Post by theMoMA » Fri Jul 25, 2014 11:59 am

I've computed the conversion stats based on the scoresheets that Kay provided, and I'll post a spreadsheet of them sometime this weekend on Google docs.
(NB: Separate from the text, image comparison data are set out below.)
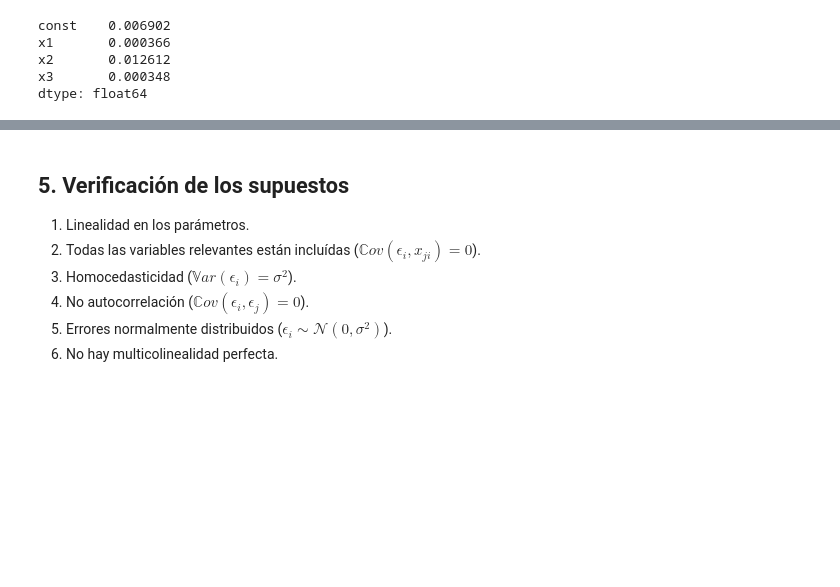
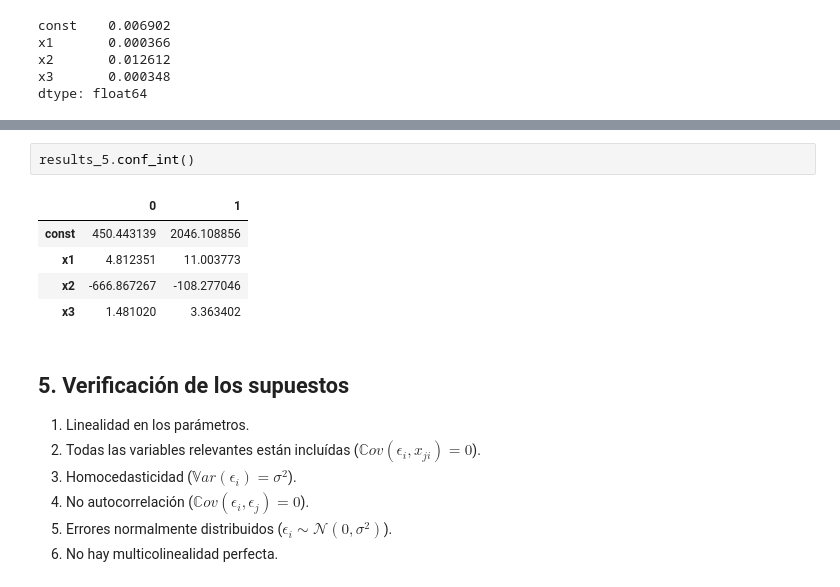
Before and after one commit to ivannpy/estadistica2_2023-2, a Jupyter notebook: MultipleRegression/RegresionMultiple.ipynb, the cells around one changed output, grey strips where cells are left out. Drawn from its saved outputs; the diff is of its cells as text; blank space fills up the shorter version.

```diff
--- a/MultipleRegression/RegresionMultiple.ipynb
+++ b/MultipleRegression/RegresionMultiple.ipynb
@@ -691,3 +853,11 @@ __4. Intervalos de confianza para los coeficientes__.
+# %%
+results_5.conf_int()
+# %% [output]
+|  | 0 | 1 |
+| const | 450.443139 | 2046.108856 |
+| x1 | 4.812351 | 11.003773 |
+| x2 | -666.867267 | -108.277046 |
+| x3 | 1.481020 | 3.363402 |
 # %% [markdown]
 ## 5. Verificación de los supuestos
 
```
Also changed, not shown: parts of 27 cells of this notebook.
I need to go through and fill in the answers before posting; right now, it's just listed by packet and question number.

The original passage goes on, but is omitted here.